When Jim Forde traveled the country as a school technology trainer, teachers at times asked him where they could find an unbiased online resource for technology in schools.
But he rarely had an answer for them. The Web sites he found almost always cast an unusually positive light on technology. Plus, they didn't give the hands-on, classroom- level information educators need.
So Mr. Forde, the 6th grade technology teacher at Scofield Magnet Middle School in Stamford, Conn., decided to fill the void.
This year, he created edtechnot.com with his Apple PowerBook G3 laptop computer, the help of several friends, and a passion to provide a forum that pushes technology beyond the boosterism that has frustrated so many educators.
Mr. Forde wants the site to be a resource for teachers and parents who want to tap into the minds of experts who cast a more critical eye on technology.
And so, it features ongoing Web discussions and interviews with experts and thinkers such as Neil Postman, the New York University professor and author who wrote Technopoly: The Surrender of Culture to Technology. It also provides a link to "The Snorkel," an online forum for K- 12 technology educators.
Mr. Forde hopes such resources will help educators much more than the public relations splashes about education technology coming out of corporate America.

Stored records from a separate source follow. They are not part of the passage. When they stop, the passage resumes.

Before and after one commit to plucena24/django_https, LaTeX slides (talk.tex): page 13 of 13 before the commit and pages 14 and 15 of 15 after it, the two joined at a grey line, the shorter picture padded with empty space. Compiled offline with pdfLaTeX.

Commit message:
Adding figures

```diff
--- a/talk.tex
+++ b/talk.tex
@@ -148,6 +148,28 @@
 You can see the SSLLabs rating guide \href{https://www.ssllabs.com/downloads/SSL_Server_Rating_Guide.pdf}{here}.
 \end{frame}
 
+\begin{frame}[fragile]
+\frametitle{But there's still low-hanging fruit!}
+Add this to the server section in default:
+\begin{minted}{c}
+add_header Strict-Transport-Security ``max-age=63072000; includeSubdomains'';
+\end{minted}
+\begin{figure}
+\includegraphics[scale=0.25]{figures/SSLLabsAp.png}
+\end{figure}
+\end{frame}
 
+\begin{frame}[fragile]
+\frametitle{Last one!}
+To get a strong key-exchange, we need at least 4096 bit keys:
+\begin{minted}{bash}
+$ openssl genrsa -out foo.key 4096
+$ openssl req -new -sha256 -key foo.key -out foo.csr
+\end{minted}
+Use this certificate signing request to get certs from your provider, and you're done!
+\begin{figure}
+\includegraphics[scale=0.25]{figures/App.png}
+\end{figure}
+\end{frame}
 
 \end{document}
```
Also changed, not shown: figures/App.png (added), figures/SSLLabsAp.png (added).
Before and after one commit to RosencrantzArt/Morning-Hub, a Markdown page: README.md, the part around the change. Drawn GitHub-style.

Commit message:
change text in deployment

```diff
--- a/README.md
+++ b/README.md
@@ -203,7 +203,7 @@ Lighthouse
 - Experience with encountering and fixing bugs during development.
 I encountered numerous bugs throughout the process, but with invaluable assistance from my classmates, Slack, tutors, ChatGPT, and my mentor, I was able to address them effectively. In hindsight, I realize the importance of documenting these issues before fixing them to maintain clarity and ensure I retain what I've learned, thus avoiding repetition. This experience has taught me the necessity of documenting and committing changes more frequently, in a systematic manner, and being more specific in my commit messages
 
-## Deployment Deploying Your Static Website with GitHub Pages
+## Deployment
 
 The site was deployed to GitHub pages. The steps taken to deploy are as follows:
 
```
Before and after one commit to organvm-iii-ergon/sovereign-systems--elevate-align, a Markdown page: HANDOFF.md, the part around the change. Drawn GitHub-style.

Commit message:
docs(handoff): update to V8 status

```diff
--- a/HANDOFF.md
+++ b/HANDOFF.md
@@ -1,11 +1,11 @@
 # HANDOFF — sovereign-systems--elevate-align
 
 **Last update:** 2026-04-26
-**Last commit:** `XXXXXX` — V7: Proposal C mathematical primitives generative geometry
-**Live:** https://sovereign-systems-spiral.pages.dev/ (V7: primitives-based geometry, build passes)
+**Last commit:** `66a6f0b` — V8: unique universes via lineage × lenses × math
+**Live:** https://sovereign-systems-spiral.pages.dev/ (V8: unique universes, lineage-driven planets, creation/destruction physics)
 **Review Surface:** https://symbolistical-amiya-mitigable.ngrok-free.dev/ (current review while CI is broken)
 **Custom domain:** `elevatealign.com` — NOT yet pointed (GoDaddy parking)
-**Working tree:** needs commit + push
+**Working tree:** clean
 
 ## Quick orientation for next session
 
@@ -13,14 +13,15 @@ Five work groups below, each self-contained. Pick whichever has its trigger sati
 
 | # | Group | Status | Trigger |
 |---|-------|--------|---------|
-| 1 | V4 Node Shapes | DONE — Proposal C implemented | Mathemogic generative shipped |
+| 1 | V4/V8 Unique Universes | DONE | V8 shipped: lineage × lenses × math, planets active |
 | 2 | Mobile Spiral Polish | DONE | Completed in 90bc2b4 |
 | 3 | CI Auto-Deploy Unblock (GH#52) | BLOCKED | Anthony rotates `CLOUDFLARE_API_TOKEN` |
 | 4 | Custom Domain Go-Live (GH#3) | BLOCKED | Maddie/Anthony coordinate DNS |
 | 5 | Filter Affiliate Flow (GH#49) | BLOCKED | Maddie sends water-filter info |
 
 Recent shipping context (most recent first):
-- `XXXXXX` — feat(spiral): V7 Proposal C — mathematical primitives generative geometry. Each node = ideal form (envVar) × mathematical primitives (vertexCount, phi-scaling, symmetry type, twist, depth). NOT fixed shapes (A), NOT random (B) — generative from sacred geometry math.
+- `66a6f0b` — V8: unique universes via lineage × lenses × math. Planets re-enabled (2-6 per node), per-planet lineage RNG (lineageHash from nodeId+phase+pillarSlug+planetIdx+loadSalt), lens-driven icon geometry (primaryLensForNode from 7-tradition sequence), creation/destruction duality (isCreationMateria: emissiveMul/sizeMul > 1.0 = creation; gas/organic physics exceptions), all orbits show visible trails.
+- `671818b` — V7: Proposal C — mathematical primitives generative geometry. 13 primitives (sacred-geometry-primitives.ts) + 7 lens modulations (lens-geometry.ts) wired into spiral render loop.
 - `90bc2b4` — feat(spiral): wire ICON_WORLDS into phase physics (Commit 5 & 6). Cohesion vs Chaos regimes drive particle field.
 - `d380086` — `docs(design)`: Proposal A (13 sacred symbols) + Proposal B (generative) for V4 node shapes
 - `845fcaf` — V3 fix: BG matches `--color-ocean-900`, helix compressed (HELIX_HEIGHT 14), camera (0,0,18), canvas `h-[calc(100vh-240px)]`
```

"It's one thing to go to a conference and see a product demo by Apple," he said. "It's another thing to be in a real public school with kids with different needs, a large class load, limited time, and limited funds. So here's where I'm trying to get some real conversation going."
Still, Mr. Forde stresses that edtechnot.com is not a technology- bashing website. Rather, he says, it is a place where technology evangelists and skeptics can debate the issues.
Like most of the experts he features online, Mr. Forde does not consider himself just a technology advocate, but rather "an advocate for the good use of technology."
—Rhea R. Borja [email protected]
Vol. 21, Issue 9, Page 8Published in Print: October 31, 2001, as Learning Links